While illegal downloading has the potential to ruin less popular shows, HBO already makes quite healthy profits from the show, and illegal downloading seems to generate further momentum. The show’s director, David Pretarca, has credited pirating with creating “cultural buzz”. Rose Leslie, who plays Ygritte, has called it a “backhanded compliment,” and producer Michael Lombardo has made similar comments.
It’s likely that illegal downloads would decrease sharply if HBO added a digital streaming service, as many of the piraters are located outside of the US or sit within the young, heavily male demographic that’s increasingly eschewing traditional cable packages for online consumption. It’s also likely that many users downloading from pretty sketchy websites would appreciate the digital security that comes with an official site.
But while such a service is often alluded to, HBO has been slow to bring it to fruition, as they would have to lower their prices to compete with other streaming services, a move that might undercut their cable subscription. Though this may be where TV is inevitably headed, the network seems hesitant to make the first move.
So, is pirating helping or hurting GOT?
The answer, it seems, is mixed, though it tells us a lot about the kinds of issues that popular shows are bound to face as more and more viewers move online and international audiences expect faster turnarounds.
Do you pirate GOT? If so, why?

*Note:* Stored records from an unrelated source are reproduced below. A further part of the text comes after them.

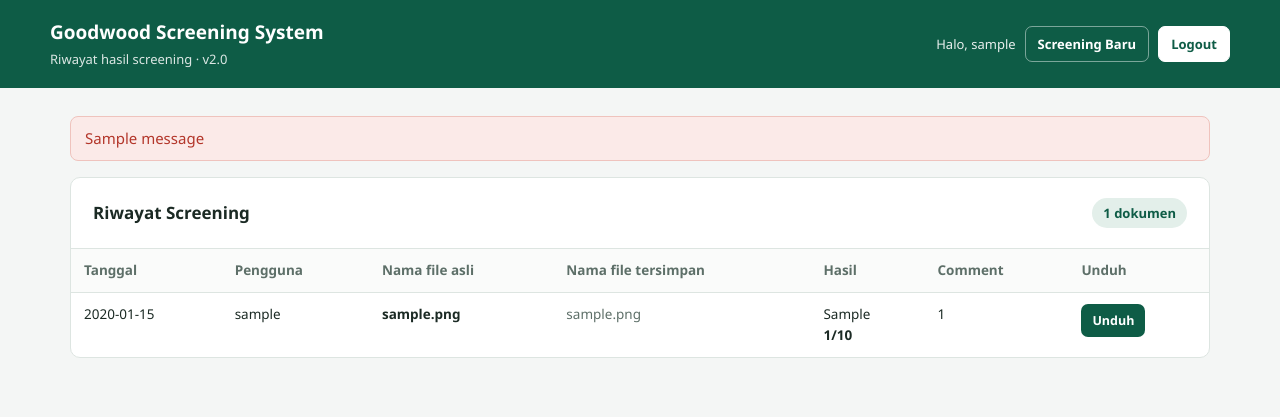
After one commit to diniekaprasasti/goodwood_screening, a Flask app: page /history in a window 1280 px wide. The commit adds this page. Shown: the top 417 px of the page. Run offline with Flask 3, Linux system fonts and the light colour scheme; the visitor is signed in with stand-in values (Sample User, id 1); tables that the repository leaves empty hold one stand-in row (values such as "Sample post"); one stand-in notice (Sample message) is shown.

Commit message:
Add login system and screening history

```diff
--- a/app.py
+++ b/app.py
@@ -1,71 +1,256 @@
 # -*- coding: utf-8 -*-
-"""Goodwood Screening System — aplikasi lokal untuk screening awal manuskrip."""
+"""Goodwood Screening System — screening awal manuskrip dengan login dan riwayat."""
+import hmac
 import os
+import sqlite3
 import uuid
-from flask import Flask, render_template, request, redirect, url_for, flash
+from datetime import datetime
+from functools import wraps
+from zoneinfo import ZoneInfo
+
+from flask import (
+    Flask,
+    flash,
+    redirect,
+    render_template,
+    request,
+    send_from_directory,
+    session,
+    url_for,
+)
 from werkzeug.utils import secure_filename
-from flask import send_from_directory
+
 from annotator import annotate_docx
 
+
 BASE = os.path.dirname(os.path.abspath(__file__))
-UPLOAD_DIR = os.path.join(BASE, "uploads")
-EXPORT_DIR = os.path.join(BASE, "exports")
+
+# Untuk Railway, set DATA_DIR=/app/data dan pasang Railway Volume ke /app/data.
+DATA_DIR = os.getenv("DATA_DIR", os.path.join(BASE, "data"))
+UPLOAD_DIR = os.path.join(DATA_DIR, "uploads")
+EXPORT_DIR = os.path.join(DATA_DIR, "exports")
+DB_PATH = os.path.join(DATA_DIR, "screening_history.db")
+
 os.makedirs(UPLOAD_DIR, exist_ok=True)
 os.makedirs(EXPORT_DIR, exist_ok=True)
 
-VERSION = "1.4"
+VERSION = "2.0"
+JAKARTA_TZ = ZoneInfo("Asia/Jakarta")
 
 app = Flask(__name__)
-app.secret_key = "goodwood-screening-local"
+app.secret_key = os.getenv("SECRET_KEY", "change-this-secret-key-for-production")
 app.config["MAX_CONTENT_LENGTH"] = 50 * 1024 * 1024  # 50 MB
+app.config["SESSION_COOKIE_HTTPONLY"] = True
+app.config["SESSION_COOKIE_SAMESITE"] = "Lax"
+app.config["SESSION_COOKIE_SECURE"] = bool(os.getenv("RAILWAY_ENVIRONMENT"))
+
+LOGIN_USERNAME = os.getenv("LOGIN_USERNAME", "admin")
+LOGIN_PASSWORD = os.getenv("LOGIN_PASSWORD", "admin123")
+
+
+def get_db():
+    connection = sqlite3.connect(DB_PATH)
+    connection.row_factory = sqlite3.Row
+    return connection
+
+
+def init_db():
+    with get_db() as connection:
+        connection.execute(
+            """
+            CREATE TABLE IF NOT EXISTS screening_history (
+                id INTEGER PRIMARY KEY AUTOINCREMENT,
+                created_at TEXT NOT NULL,
+                username TEXT NOT NULL,
+                original_filename TEXT NOT NULL,
+                saved_filename TEXT NOT NULL UNIQUE,
+                comments INTEGER NOT NULL DEFAULT 0,
+                verdict TEXT,
+                passed INTEGER,
+                total INTEGER
+            )
+            """
+        )
+
+
+init_db()
+
+
+def login_required(view_function):
+    @wraps(view_function)
+    def wrapped_view(*args, **kwargs):
+        if not session.get("logged_in"):
+            flash("Silakan login untuk mengakses Goodwood Screening System.")
+            return redirect(url_for("login", next=request.path))
+        return view_function(*args, **kwargs)
+
+    return wrapped_view
+
+
+def safe_next_url(value):
+    """Hanya izinkan redirect internal yang diawali satu garis miring."""
+    if value and value.startswith("/") and not value.startswith("//"):
+        return value
+    return url_for("index")
+
+
+def make_result_filename(original_filename):
+    safe = secure_filename(original_filename)
+    stem, extension = os.path.splitext(safe)
+    stem = stem or "manuscript"
+    extension = extension.lower() if extension else ".docx"
+    timestamp = datetime.now(JAKARTA_TZ).strftime("%Y%m%d_%H%M%S")
+    short_id = uuid.uuid4().hex[:6].upper()
+    return f"{stem}_SCREENED_{timestamp}_{short_id}{extension}"
+
+
+@app.route("/login", methods=["GET", "POST"])
+def login():
+    if session.get("logged_in"):
+        return redirect(url_for("index"))
+
+    if request.method == "POST":
+        username = request.form.get("username", "").strip()
+        password = request.form.get("password", "")
+        username_ok = hmac.compare_digest(username, LOGIN_USERNAME)
+        password_ok = hmac.compare_digest(password, LOGIN_PASSWORD)
+
+        if username_ok and password_ok:
+            session.clear()
+            session["logged_in"] = True
+            session["username"] = username
+            session.permanent = True
+            return redirect(safe_next_url(request.form.get("next")))
+
+        flash("Username atau password salah.")
+
+    return render_template("login.html", version=VERSION, next=request.args.get("next", ""))
+
+
+@app.route("/logout")
+def logout():
+    session.clear()
+    flash("Anda telah logout.")
+    return redirect(url_for("login"))
 
 
 @app.route("/", methods=["GET"])
+@login_required
 def index():
     return render_template("index.html", result=None, filename=None, version=VERSION)
 
 
 @app.route("/screen", methods=["POST"])
+@login_required
 def screen():
-    f = request.files.get("manuscript")
-    if not f or not f.filename:
+    uploaded_file = request.files.get("manuscript")
+
+    if not uploaded_file or not uploaded_file.filename:
         flash("Silakan pilih file Word (.docx) terlebih dahulu.")
         return redirect(url_for("index"))
-    if not f.filename.lower().endswith(".docx"):
-        flash("Format tidak didukung. Sistem hanya menerima file .docx "
-              "(jika file Anda .doc, simpan ulang sebagai .docx di Microsoft Word).")
+
+    if not uploaded_file.filename.lower().endswith(".docx"):
+        flash(
+            "Format tidak didukung. Sistem hanya menerima file .docx "
+            "(jika file Anda .doc, simpan ulang sebagai .docx di Microsoft Word)."
+        )
         return redirect(url_for("index"))
 
-    safe = secure_filename(f.filename)
-    path = os.path.join(UPLOAD_DIR, "{}_{}".format(uuid.uuid4().hex[:8], safe))
-    f.save(path)
+    original_filename = secure_filename(uploaded_file.filename)
+    upload_name = f"{uuid.uuid4().hex[:8]}_{original_filename}"
+    upload_path = os.path.join(UPLOAD_DIR, upload_name)
+    uploaded_file.save(upload_path)
 
-    out_name = "SCREENING_{}_{}".format(uuid.uuid4().hex[:6], safe)
-    out_path = os.path.join(EXPORT_DIR, out_name)
+    saved_filename = make_result_filename(original_filename)
+    output_path = os.path.join(EXPORT_DIR, saved_filename)
+
     try:
-        result, n_comments = annotate_docx(path, out_path)
-    except Exception as e:
-        flash("Gagal membaca dokumen: {}".format(e))
+        result, n_comments = annotate_docx(upload_path, output_path)
+    except Exception as exc:
+        # Hapus file hasil yang mungkin terbentuk sebagian.
+        try:
+            os.remove(output_path)
+        except OSError:
+            pass
+        flash(f"Gagal membaca dokumen: {exc}")
         return redirect(url_for("index"))
     finally:
         try:
-            os.remove(path)
+            os.remove(upload_path)
         except OSError:
             pass
 
-    return render_template("index.html", result=result, filename=f.filename,
-                           download=out_name, n_comments=n_comments, version=VERSION)
+    verdict = str(getattr(result, "verdict", ""))
+    passed = int(getattr(result, "passed", 0) or 0)
+    total = int(getattr(result, "total", 0) or 0)
+    created_at = datetime.now(JAKARTA_TZ).strftime("%d %b %Y, %H:%M WIB")
+
+    with get_db() as connection:
+        connection.execute(
+            """
+            INSERT INTO screening_history (
+                created_at, username, original_filename, saved_filename,
+                comments, verdict, passed, total
+            )
+            VALUES (?, ?, ?, ?, ?, ?, ?, ?)
+            """,
+            (
+                created_at,
+                session.get("username", "unknown"),
+                uploaded_file.filename,
+                saved_filename,
+                int(n_comments or 0),
+                verdict,
+                passed,
+                total,
+            ),
+        )
+
+    return render_template(
+        "index.html",
+        result=result,
+        filename=uploaded_file.filename,
+        download=saved_filename,
+        n_comments=n_comments,
+        version=VERSION,
+    )
+
+
+@app.route("/history")
+@login_required
+def history():
+    with get_db() as connection:
+        rows = connection.execute(
+            """
+            SELECT id, created_at, username, original_filename, saved_filename,
+                   comments, verdict, passed, total
+            FROM screening_history
+            ORDER BY id DESC
+            """
+        ).fetchall()
+
+    return render_template("history.html", records=rows, version=VERSION)
 
 
 @app.route("/download/<path:fname>")
+@login_required
 def download(fname):
     safe = secure_filename(fname)
-    return send_from_directory(EXPORT_DIR, safe, as_attachment=True,
-                               download_name=safe.split("_", 2)[-1].replace(".docx", "")
-                                             + "_SCREENING.docx")
+    path = os.path.join(EXPORT_DIR, safe)
+
+    if not os.path.isfile(path):
+        flash("File hasil screening tidak ditemukan. Pastikan Railway Volume sudah terpasang.")
+        return redirect(url_for("history"))
+
+    return send_from_directory(
+        EXPORT_DIR,
+        safe,
+        as_attachment=True,
+        download_name=safe,
+    )
 
 
 if __name__ == "__main__":
-    print("\n  Goodwood Screening System v" + VERSION)
+    print(f"\n  Goodwood Screening System v{VERSION}")
     print("  Buka browser: http://localhost:5001\n")
     app.run(host="0.0.0.0", port=5001, debug=False)
--- /dev/null
+++ b/templates/history.html
@@ -0,0 +1,112 @@
+<!DOCTYPE html>
+<html lang="id">
+<head>
+  <meta charset="UTF-8">
+  <meta name="viewport" content="width=device-width, initial-scale=1">
+  <title>Riwayat Screening — Goodwood Screening System</title>
+  <style>
+    :root{
+      --ink:#1b2a24; --muted:#5d6f68; --line:#dde5e1; --bg:#f4f6f5;
+      --brand:#0e5c46; --brand-soft:#e3efea; --fail:#b3362a; --fail-bg:#fbeae8;
+    }
+    *{box-sizing:border-box}
+    body{margin:0;background:var(--bg);color:var(--ink);
+         font:15px/1.55 "Segoe UI",system-ui,-apple-system,Arial,sans-serif}
+    header{background:var(--brand);color:#fff;padding:18px 28px}
+    .header-inner{max-width:1180px;margin:auto;display:flex;align-items:center;
+                  justify-content:space-between;gap:16px}
+    h1{font-size:19px;margin:0}
+    header p{margin:2px 0 0;font-size:13px;opacity:.85}
+    nav{display:flex;align-items:center;gap:9px;flex-wrap:wrap}
+    .user{font-size:13px;opacity:.9}
+    .nav-link{color:#fff;text-decoration:none;border:1px solid rgba(255,255,255,.45);
+              border-radius:7px;padding:7px 12px;font-size:13px;font-weight:600}
+    .logout{background:#fff;color:var(--brand);border-color:#fff}
+    main{max-width:1180px;margin:28px auto 60px;padding:0 20px}
+    .card{background:#fff;border:1px solid var(--line);border-radius:10px;overflow:hidden}
+    .card-head{display:flex;justify-content:space-between;align-items:center;gap:14px;
+               padding:20px 22px;border-bottom:1px solid var(--line)}
+    .card-head h2{font-size:17px;margin:0}
+    .count{background:var(--brand-soft);color:var(--brand);font-weight:700;
+           padding:5px 11px;border-radius:20px;font-size:13px}
+    .table-wrap{overflow-x:auto}
+    table{width:100%;border-collapse:collapse;min-width:940px;font-size:13.5px}
+    th,td{padding:11px 13px;border-bottom:1px solid var(--line);text-align:left;vertical-align:top}
+    th{background:#fafbfa;color:var(--muted);font-weight:700}
+    tr:last-child td{border-bottom:0}
+    .file{font-weight:650}
+    .muted{color:var(--muted)}
+    .score{white-space:nowrap;font-weight:700}
+    .download{display:inline-block;background:var(--brand);color:#fff;text-decoration:none;
+              padding:7px 11px;border-radius:7px;font-size:12.5px;font-weight:700;white-space:nowrap}
+    .empty{text-align:center;padding:55px 20px;color:var(--muted)}
+    .flash{background:var(--fail-bg);color:var(--fail);border:1px solid #efc3bd;
+           border-radius:8px;padding:10px 14px;margin-bottom:16px}
+    @media(max-width:700px){.header-inner{flex-direction:column;align-items:flex-start}}
+  </style>
+</head>
+<body>
+<header>
+  <div class="header-inner">
+    <div>
+      <h1>Goodwood Screening System</h1>
+      <p>Riwayat hasil screening · v{{ version }}</p>
+    </div>
+    <nav>
+      <span class="user">Halo, {{ session.get('username', 'User') }}</span>
+      <a class="nav-link" href="{{ url_for('index') }}">Screening Baru</a>
+      <a class="nav-link logout" href="{{ url_for('logout') }}">Logout</a>
+    </nav>
+  </div>
+</header>
+
+<main>
+  {% with messages = get_flashed_messages() %}
+    {% for message in messages %}<div class="flash">{{ message }}</div>{% endfor %}
+  {% endwith %}
+
+  <section class="card">
+    <div class="card-head">
+      <h2>Riwayat Screening</h2>
+      <span class="count">{{ records|length }} dokumen</span>
+    </div>
+
+    {% if records %}
+    <div class="table-wrap">
+      <table>
+        <thead>
+          <tr>
+            <th>Tanggal</th>
+            <th>Pengguna</th>
+            <th>Nama file asli</th>
+            <th>Nama file tersimpan</th>
+            <th>Hasil</th>
+            <th>Comment</th>
+            <th>Unduh</th>
+          </tr>
+        </thead>
+        <tbody>
+          {% for record in records %}
+          <tr>
+            <td>{{ record.created_at }}</td>
+            <td>{{ record.username }}</td>
+            <td class="file">{{ record.original_filename }}</td>
+            <td class="muted">{{ record.saved_filename }}</td>
+            <td>
+              <div>{{ record.verdict or '-' }}</div>
+              <div class="score">{{ record.passed }}/{{ record.total }}</div>
+            </td>
+            <td>{{ record.comments }}</td>
+            <td><a class="download" href="{{ url_for('download', fname=record.saved_filename) }}">Unduh</a></td>
+          </tr>
+          {% endfor %}
+        </tbody>
+      </table>
+    </div>
+    {% else %}
+      <div class="empty">Belum ada dokumen yang discreening.</div>
+    {% endif %}
+  </section>
+</main>
+</body>
+</html>
```
Also changed, not shown: templates/index.html (+23 -2 lines), templates/login.html (added, +57 -0 lines), data/screening_history.db (added).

And do you think you’re helping or hurting? Let us know in the comments below.